The software program for motherhood is impossible to fully download into the male brain. You give them two tasks and they’re like, ‘I have to change the baby and get the dry cleaning?’
When you have kids, there’s a tendency to put the marriage stew on the back burner and give it a quick stir now and then. But it’s important to remember why you had children with this person.
My husband is old-fashioned and kind, he does the greatest Sinatra impression, and I’d never have written anything if he hadn’t read all those bedtime stories and unloaded the dishwasher while I slaved over chapters.
My mother was a stay-at-home mom until I was about 11, when she got a job – and it was like a light came on inside her. It’s not wrong to be passionate about your career. When you love what you do, you bring that stimulation back to your family.
Women run the small country called Home, millions of us do it in our spare time, and no one who doesn’t run that small country really knows what it feels like in the dead of night when task lists jitter like tickertape through your seething brain.
For centuries, the question of men needing to comprehend women simply didn’t arise.

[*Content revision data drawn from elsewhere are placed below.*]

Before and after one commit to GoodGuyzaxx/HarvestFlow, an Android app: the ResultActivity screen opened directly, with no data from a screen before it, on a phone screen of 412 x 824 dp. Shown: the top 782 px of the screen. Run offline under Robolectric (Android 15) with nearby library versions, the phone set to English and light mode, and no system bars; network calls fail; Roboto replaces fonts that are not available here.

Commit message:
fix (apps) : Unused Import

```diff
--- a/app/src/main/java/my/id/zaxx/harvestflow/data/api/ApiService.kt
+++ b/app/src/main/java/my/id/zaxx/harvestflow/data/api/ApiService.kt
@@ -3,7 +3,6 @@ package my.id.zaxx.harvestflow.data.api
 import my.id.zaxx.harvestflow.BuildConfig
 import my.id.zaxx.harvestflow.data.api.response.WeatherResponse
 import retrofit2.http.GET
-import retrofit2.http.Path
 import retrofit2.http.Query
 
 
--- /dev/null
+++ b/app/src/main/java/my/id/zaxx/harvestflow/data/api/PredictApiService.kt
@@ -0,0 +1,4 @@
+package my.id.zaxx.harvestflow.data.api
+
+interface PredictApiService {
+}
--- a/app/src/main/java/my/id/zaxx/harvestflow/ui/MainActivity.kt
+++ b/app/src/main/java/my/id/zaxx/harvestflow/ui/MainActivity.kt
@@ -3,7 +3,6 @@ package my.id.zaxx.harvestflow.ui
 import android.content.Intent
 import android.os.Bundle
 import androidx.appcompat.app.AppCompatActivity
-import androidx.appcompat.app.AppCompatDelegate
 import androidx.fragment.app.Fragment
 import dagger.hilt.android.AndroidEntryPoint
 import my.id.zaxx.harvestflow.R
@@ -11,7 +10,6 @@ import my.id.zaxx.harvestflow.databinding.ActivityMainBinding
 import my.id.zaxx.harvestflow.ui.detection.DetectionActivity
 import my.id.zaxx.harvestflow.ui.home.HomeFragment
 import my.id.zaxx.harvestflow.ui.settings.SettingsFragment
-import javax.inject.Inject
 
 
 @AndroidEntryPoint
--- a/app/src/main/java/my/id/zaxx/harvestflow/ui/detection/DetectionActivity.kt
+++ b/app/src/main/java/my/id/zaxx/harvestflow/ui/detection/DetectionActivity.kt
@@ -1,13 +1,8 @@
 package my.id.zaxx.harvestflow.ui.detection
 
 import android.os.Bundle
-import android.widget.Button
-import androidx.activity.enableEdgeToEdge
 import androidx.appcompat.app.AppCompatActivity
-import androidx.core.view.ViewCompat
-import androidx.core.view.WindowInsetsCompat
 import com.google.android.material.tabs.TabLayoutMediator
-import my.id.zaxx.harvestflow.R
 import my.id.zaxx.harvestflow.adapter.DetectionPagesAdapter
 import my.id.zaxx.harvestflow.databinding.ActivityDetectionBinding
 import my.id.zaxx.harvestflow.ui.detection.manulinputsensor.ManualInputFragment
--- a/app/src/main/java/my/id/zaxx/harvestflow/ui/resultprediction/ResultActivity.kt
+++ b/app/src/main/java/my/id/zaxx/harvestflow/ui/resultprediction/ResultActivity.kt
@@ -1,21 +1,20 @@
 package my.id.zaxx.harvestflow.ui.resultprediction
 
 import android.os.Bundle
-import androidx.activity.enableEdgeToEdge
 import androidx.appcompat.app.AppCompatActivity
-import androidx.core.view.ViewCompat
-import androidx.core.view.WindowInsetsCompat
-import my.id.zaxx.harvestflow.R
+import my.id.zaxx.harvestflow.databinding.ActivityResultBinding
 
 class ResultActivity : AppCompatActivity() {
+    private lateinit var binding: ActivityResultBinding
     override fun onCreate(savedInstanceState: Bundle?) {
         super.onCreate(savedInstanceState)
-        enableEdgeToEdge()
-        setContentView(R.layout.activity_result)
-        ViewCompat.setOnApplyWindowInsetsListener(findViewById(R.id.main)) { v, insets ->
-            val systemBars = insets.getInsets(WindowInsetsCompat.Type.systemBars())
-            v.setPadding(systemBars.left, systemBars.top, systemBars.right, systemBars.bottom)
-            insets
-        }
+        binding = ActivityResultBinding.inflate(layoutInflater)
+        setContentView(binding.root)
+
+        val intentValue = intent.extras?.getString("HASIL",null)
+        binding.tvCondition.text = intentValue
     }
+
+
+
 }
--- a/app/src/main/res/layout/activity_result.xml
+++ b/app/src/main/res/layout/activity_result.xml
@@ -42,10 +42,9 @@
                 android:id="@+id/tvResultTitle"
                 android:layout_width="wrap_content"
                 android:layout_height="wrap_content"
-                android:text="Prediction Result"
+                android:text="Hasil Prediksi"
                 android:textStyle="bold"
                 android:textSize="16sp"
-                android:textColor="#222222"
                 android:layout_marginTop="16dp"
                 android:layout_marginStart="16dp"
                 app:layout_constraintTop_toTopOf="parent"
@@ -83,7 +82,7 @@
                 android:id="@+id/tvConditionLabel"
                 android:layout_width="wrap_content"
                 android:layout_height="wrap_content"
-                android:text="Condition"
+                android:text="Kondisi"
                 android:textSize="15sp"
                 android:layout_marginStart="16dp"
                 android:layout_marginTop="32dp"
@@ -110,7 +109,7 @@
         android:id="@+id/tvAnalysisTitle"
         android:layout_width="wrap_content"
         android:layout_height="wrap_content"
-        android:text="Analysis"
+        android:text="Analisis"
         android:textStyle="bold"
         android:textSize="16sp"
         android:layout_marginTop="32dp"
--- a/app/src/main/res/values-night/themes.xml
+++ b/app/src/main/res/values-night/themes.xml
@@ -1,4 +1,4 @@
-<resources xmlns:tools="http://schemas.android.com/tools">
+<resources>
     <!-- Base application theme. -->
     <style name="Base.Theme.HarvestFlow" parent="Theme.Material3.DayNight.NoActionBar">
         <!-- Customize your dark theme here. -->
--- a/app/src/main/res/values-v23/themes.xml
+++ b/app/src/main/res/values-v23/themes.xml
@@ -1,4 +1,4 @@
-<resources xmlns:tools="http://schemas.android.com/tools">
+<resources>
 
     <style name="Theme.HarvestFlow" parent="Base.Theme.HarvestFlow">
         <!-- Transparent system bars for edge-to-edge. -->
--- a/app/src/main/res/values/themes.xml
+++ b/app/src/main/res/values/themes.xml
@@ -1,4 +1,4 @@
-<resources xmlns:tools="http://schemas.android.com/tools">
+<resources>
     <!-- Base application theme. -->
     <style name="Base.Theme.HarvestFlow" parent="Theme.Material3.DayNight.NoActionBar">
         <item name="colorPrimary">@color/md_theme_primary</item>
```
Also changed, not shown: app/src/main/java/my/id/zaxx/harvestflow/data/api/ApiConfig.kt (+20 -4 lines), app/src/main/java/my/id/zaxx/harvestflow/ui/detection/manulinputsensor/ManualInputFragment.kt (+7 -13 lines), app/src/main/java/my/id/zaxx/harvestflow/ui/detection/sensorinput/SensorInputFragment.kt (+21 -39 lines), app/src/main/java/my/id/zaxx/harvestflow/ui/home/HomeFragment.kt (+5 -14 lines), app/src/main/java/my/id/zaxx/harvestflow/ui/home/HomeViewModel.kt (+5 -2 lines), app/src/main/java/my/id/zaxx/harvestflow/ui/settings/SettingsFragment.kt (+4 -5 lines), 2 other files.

Men were valued according to how they measured up to the manly virtues.
Women now influence the majority of consumer purchases. It is women’s votes that will secure victory at the next election, hence the altogether delicious spectacle of Messrs Brown and Cameron vying to tell stories about broken nights and childcare as men once boasted of goals scored or pheasants bagged.
I don’t believe for a minute that women really want to be understood by men.
My child was one of Nature’s Tories pitted against a mother who was one of nurture’s Lefties: it was no contest.
My ideals told me that men and women could both go out to work and be truly equal. My children told me something more complicated, something I really didn’t want to hear. Their need for me was like the need for water or light: it had a devastating simplicity to it.